Learning was tough for Helen. Because of her deafness and blindness, no one could get through to her, and she could not communicate with others. Basic rules and lessons made no sense to her, and she was called a “wild child”. Then, in 1886, her mom heard about the Perkins School for the Blind in Boston from Alexander Graham Bell, inventor of the telephone. Helen reminded Bell of another girl named Laura Bridgman, who was deaf and blind. Kate wrote to the head of the Perkins School to ask for a teacher for Helen and they sent their star student, Anne Sullivan. The day she arrived—March 3, 1887—Helen’s life changed.
Anne had to figure out a way to make Helen understand words and their meaning. She began to teach Helen letters, by signing them into her palm. Then just one month later, everything clicked. Anne held Helen’s hand under a pump while signing W-A-T-E-R into her palm. Helen’s whole face lit up. The word came to life, in one moment. That day, she learned 30 words.
Now Helen was too busy to be wild, and her brainpower shone through. Quickly, she learned words and then sentences. Soon she was able to communicate by signing the manual alphabet. But Helen wasn’t satisfied with signing alone. She wanted to learn to write. In addition to learning to write in braille, Helen placed a ruler on the page as a guide and drew very square block letters.
In 1888, Helen left home for the first time. She and Anne attended the Perkins School for the Blind as a guest of the director, Michael Anagnos. Helen became an overnight celebrity. However, her friendship with Anagnos suffered when she was accused of plagiarism (which means copying someone else’s writing and calling it your own). Helen had written a story entitled “The Frost King” for Anagnos’s birthday. It was a lot like a story Helen had heard once, long before, and perhaps she remembered parts of it without realizing it. Some people said Helen’s writing was just too good for someone who couldn’t see or hear nature with her own eyes and ears.
But Helen had spent most of her childhood outside! Anne had taught Helen many things outside of the classroom. She taught her to touch, smell, and experience nature. She wanted Helen to be curious, ask questions, and to discover the world around her. And, for the rest of her life, Helen loved to smell and touch flowers, to feel the wind on her face…she was curious about everything!
Try naming 39 countries—that’s how many nations Helen and Polly visited!

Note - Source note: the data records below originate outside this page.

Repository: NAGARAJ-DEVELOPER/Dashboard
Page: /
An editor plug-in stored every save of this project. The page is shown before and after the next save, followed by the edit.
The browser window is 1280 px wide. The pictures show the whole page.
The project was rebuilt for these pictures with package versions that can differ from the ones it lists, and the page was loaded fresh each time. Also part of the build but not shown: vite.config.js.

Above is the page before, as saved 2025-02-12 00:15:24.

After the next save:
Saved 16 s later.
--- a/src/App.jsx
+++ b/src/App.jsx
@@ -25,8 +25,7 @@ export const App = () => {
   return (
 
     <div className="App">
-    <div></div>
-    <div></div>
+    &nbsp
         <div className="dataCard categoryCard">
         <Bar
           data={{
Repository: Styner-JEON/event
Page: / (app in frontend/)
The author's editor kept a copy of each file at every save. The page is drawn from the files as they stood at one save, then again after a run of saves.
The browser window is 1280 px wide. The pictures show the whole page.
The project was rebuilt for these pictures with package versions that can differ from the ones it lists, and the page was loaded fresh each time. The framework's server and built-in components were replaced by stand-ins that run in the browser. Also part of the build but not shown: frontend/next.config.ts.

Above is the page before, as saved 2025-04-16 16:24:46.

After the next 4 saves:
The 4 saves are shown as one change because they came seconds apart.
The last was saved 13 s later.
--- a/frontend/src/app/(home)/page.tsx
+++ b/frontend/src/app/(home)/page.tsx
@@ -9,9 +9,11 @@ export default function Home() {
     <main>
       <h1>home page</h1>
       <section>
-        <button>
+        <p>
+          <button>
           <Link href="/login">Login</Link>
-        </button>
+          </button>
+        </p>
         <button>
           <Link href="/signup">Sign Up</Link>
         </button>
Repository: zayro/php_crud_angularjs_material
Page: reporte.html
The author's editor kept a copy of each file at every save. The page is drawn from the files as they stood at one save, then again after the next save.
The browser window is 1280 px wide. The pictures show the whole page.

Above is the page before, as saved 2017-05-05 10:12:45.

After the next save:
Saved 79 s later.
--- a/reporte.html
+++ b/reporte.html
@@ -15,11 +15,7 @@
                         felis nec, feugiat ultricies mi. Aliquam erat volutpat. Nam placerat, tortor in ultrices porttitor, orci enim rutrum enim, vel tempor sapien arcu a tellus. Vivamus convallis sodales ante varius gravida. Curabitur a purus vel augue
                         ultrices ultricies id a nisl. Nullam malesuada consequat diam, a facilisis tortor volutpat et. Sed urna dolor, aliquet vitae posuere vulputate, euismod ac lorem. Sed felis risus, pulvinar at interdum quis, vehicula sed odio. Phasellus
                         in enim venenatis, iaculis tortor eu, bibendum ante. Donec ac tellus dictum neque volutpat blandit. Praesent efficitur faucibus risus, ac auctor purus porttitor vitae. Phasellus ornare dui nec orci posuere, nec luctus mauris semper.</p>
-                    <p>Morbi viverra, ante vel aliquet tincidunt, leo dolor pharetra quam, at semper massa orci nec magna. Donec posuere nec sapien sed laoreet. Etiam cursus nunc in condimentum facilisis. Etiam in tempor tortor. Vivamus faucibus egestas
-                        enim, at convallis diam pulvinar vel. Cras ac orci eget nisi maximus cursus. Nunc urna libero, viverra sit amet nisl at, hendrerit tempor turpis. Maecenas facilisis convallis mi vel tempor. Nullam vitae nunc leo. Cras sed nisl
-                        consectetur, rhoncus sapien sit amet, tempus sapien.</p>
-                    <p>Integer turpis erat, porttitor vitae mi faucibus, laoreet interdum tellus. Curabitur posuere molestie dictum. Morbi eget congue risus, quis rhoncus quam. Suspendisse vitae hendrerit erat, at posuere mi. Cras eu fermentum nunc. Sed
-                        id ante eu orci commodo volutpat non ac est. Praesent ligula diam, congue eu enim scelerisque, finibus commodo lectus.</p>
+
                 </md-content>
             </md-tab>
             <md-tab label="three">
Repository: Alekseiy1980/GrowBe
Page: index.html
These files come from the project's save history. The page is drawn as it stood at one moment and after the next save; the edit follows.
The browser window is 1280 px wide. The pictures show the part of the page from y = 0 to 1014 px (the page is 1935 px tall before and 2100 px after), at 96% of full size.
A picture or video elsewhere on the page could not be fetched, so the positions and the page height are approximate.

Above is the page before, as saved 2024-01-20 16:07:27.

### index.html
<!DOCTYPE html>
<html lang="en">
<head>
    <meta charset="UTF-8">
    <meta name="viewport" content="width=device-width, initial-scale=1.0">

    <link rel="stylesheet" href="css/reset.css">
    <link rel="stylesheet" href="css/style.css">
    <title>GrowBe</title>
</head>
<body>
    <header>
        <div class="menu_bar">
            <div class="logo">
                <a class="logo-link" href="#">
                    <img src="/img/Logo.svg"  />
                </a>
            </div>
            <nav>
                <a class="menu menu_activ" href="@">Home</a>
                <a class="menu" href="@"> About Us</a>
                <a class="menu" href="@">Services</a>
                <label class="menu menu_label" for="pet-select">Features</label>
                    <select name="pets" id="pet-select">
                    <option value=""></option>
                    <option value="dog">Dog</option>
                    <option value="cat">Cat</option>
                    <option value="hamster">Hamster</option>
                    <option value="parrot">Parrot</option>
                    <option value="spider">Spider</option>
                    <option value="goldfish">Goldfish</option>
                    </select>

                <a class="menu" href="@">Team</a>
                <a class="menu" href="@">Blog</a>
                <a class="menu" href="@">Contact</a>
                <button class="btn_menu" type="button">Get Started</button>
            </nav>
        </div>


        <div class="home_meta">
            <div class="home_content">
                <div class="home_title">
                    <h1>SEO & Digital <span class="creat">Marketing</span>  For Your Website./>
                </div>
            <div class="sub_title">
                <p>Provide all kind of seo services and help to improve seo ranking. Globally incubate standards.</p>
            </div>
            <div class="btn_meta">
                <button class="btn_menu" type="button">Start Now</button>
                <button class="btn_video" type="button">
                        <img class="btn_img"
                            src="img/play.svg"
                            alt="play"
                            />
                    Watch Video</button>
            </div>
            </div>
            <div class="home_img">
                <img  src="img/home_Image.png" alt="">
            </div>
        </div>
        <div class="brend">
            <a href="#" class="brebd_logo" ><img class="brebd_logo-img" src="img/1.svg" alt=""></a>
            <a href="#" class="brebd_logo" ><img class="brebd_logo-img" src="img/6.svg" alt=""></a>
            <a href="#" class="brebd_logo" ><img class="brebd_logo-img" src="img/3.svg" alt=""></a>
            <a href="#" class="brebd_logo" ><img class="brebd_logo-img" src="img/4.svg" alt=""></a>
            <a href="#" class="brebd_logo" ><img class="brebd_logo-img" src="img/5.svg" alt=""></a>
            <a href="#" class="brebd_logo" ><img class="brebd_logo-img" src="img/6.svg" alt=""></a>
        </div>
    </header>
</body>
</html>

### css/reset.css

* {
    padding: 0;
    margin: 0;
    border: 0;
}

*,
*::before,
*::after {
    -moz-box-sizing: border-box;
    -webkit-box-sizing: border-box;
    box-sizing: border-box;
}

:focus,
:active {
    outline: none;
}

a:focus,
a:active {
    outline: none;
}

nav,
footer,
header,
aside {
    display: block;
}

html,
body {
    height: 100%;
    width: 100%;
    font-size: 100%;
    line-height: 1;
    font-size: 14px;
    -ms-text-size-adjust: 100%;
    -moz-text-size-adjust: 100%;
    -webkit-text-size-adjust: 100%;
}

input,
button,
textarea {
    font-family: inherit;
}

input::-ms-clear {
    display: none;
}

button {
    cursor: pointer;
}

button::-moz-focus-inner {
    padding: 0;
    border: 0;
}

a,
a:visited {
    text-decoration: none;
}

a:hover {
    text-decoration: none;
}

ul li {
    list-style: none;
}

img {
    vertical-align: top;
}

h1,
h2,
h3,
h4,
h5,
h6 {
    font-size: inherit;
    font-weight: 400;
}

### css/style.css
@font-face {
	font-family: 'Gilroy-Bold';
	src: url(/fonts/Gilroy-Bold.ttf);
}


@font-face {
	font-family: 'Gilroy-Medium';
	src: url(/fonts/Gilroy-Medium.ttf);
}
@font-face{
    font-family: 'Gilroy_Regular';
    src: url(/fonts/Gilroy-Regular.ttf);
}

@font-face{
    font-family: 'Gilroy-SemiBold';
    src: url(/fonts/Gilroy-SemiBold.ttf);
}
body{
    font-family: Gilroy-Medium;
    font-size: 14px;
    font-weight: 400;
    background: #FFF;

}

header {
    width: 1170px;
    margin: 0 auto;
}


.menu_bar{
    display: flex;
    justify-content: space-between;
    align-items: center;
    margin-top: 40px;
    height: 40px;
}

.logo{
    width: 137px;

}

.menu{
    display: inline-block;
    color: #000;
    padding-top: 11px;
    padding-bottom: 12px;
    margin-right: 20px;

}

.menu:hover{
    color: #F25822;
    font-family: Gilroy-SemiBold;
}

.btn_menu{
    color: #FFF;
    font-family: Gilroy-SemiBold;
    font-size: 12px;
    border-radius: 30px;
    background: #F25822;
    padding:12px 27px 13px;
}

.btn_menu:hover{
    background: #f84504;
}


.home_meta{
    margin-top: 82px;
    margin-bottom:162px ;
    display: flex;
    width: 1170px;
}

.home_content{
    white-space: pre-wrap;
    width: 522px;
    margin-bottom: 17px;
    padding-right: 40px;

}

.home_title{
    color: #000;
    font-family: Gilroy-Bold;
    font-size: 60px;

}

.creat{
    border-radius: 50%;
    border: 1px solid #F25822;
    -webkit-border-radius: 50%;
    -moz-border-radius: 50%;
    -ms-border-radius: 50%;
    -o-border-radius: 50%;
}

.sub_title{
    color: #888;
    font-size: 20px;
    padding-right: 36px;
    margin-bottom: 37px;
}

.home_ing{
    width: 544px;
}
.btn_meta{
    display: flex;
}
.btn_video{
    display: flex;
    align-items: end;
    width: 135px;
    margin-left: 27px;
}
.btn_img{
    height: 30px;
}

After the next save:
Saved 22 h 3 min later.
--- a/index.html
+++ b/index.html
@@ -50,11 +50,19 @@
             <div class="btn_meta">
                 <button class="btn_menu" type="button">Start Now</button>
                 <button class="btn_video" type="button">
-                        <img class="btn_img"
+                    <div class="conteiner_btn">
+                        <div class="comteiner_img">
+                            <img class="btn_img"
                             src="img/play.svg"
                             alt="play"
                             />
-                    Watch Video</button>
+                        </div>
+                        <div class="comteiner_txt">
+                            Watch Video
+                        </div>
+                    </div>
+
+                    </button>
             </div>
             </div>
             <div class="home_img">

This world tour was funded largely by the American Foundation for the Overseas Blind (now called Helen Keller Worldwide). Everywhere she went, Helen was greeted by throngs of children, as well as famous personalities such as the British leader Winston Churchill and the Indian Premier Jawaharlal Nehru. Centers were established in her name in countries such as India, the Soviet Union, and Egypt.
Helen’s life has been the subject of movies, books, and plays for many decades. In 1955, Helen received an Academy Award for the documentary about her life, Helen Keller in Her Story (originally called The Unconquered). In 1959, Anne Bancroft and Patty Duke starred in the Broadway play The Miracle Worker. The play, written by William Gibson, was based on Anne’s earliest efforts to teach Helen how to communicate. Three years later, Anne Bancroft and Patty Duke starred in a movie version of the play. Both women won Academy Awards for their performances.
Helen was a very spiritual woman. She believed that everyone from all races and cultures deserved the same rights. She died in her sleep in 1968.
Helen at the age of 7, 1887
Helen Keller and her teacher Anne Sullivan, 1898
Helen Keller at the age of 78, 1959
photos: http://www.afb.org/braillebug/hkmuseum.asp, wikipedia